Make a verbatim copy of the entries below; pictures stay out.

(The input Opens)

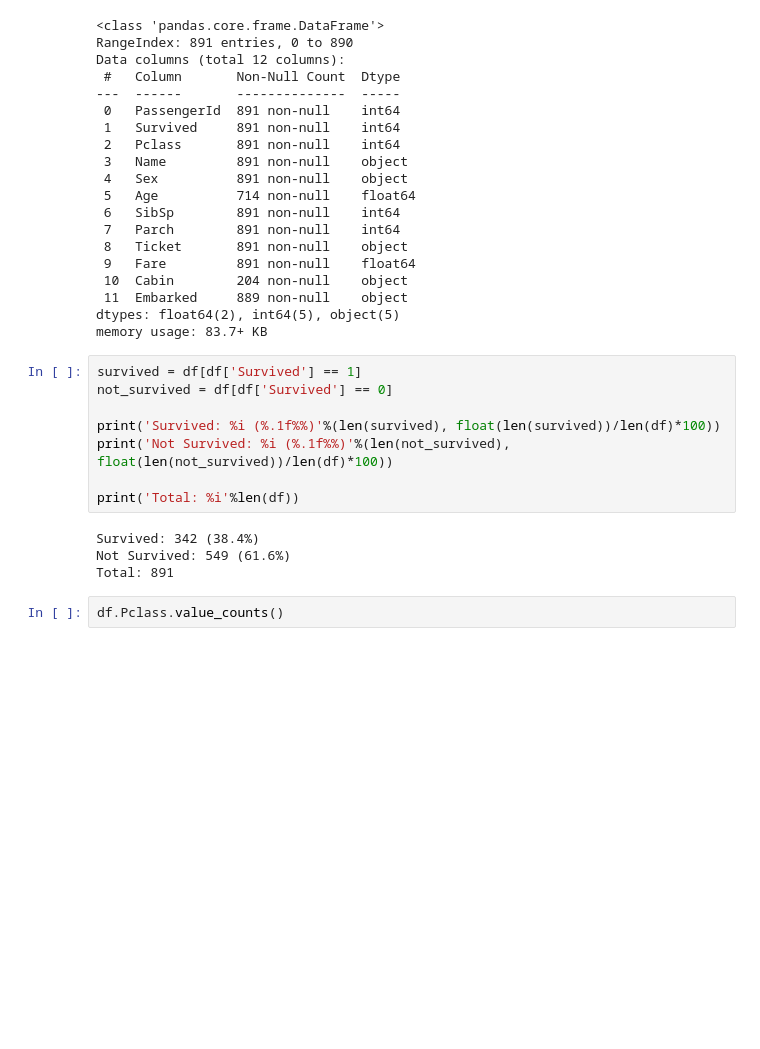
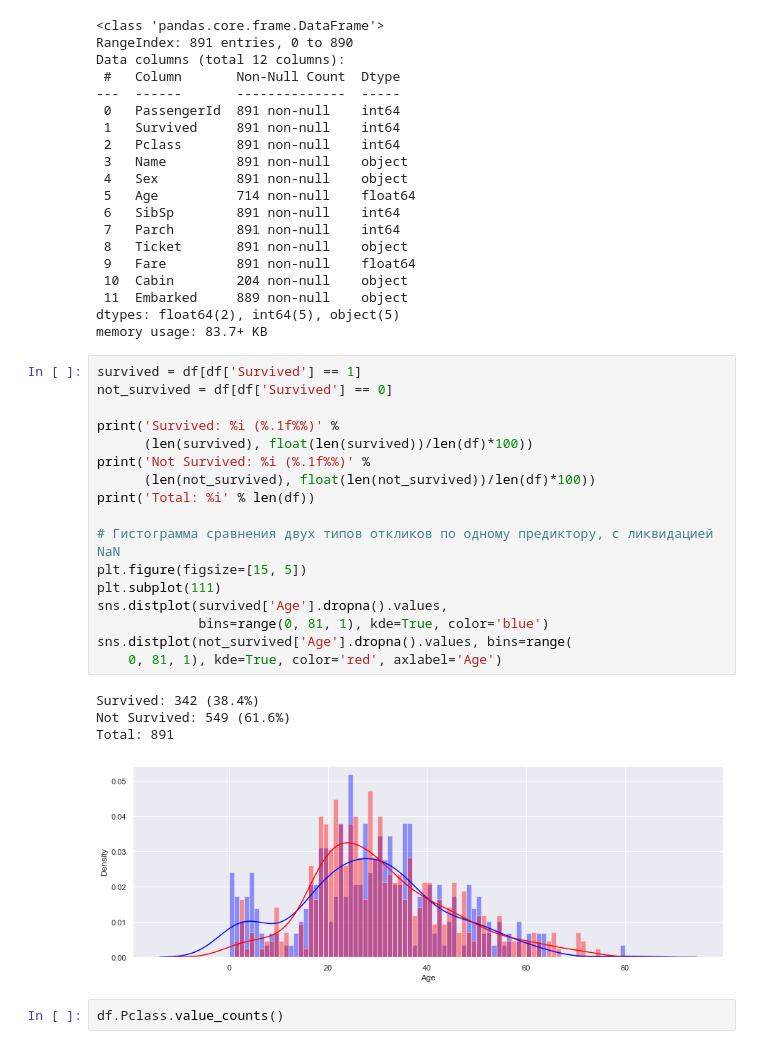
Before and after one commit to Gloriel/Kaggle, a Jupyter notebook: Titanic/Titanic_3001_ALL.ipynb, the cells around one changed output. Drawn from its saved outputs; the diff is of its cells as text; blank space fills up the shorter version.

```diff
--- a/Titanic/Titanic_3001_ALL.ipynb
+++ b/Titanic/Titanic_3001_ALL.ipynb
@@ -52,15 +52,25 @@ memory usage: 83.7+ KB
 # %%
 survived = df[df['Survived'] == 1]
 not_survived = df[df['Survived'] == 0]
 
-print('Survived: %i (%.1f%%)'%(len(survived), float(len(survived))/len(df)*100))
-print('Not Survived: %i (%.1f%%)'%(len(not_survived), float(len(not_survived))/len(df)*100))
+print('Survived: %i (%.1f%%)' %
+      (len(survived), float(len(survived))/len(df)*100))
+print('Not Survived: %i (%.1f%%)' %
+      (len(not_survived), float(len(not_survived))/len(df)*100))
+print('Total: %i' % len(df))
 
-print('Total: %i'%len(df))
+# Гистограмма сравнения двух типов откликов по одному предиктору, с ликвидацией NaN
+plt.figure(figsize=[15, 5])
+plt.subplot(111)
+sns.distplot(survived['Age'].dropna().values,
+             bins=range(0, 81, 1), kde=True, color='blue')
+sns.distplot(not_survived['Age'].dropna().values, bins=range(
+    0, 81, 1), kde=True, color='red', axlabel='Age')
 # %% [output]
 Survived: 342 (38.4%)
 Not Survived: 549 (61.6%)
 Total: 891
+[figure, added]
 # %%
 df.Pclass.value_counts()
 # %% [output]
```
Also changed, not shown: parts of 2 cells of this notebook.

(The input Closes)

## Task output
Before and after one commit to Gloriel/Kaggle, a Jupyter notebook: Titanic/Titanic_3001_ALL.ipynb, the cells around one changed output. Drawn from its saved outputs; the diff is of its cells as text; blank space fills up the shorter version.

```diff
--- a/Titanic/Titanic_3001_ALL.ipynb
+++ b/Titanic/Titanic_3001_ALL.ipynb
@@ -52,15 +52,25 @@ memory usage: 83.7+ KB
 # %%
 survived = df[df['Survived'] == 1]
 not_survived = df[df['Survived'] == 0]
 
-print('Survived: %i (%.1f%%)'%(len(survived), float(len(survived))/len(df)*100))
-print('Not Survived: %i (%.1f%%)'%(len(not_survived), float(len(not_survived))/len(df)*100))
+print('Survived: %i (%.1f%%)' %
+      (len(survived), float(len(survived))/len(df)*100))
+print('Not Survived: %i (%.1f%%)' %
+      (len(not_survived), float(len(not_survived))/len(df)*100))
+print('Total: %i' % len(df))
 
-print('Total: %i'%len(df))
+# Гистограмма сравнения двух типов откликов по одному предиктору, с ликвидацией NaN
+plt.figure(figsize=[15, 5])
+plt.subplot(111)
+sns.distplot(survived['Age'].dropna().values,
+             bins=range(0, 81, 1), kde=True, color='blue')
+sns.distplot(not_survived['Age'].dropna().values, bins=range(
+    0, 81, 1), kde=True, color='red', axlabel='Age')
 # %% [output]
 Survived: 342 (38.4%)
 Not Survived: 549 (61.6%)
 Total: 891
+[figure, added]
 # %%
 df.Pclass.value_counts()
 # %% [output]
```
Also changed, not shown: parts of 2 cells of this notebook.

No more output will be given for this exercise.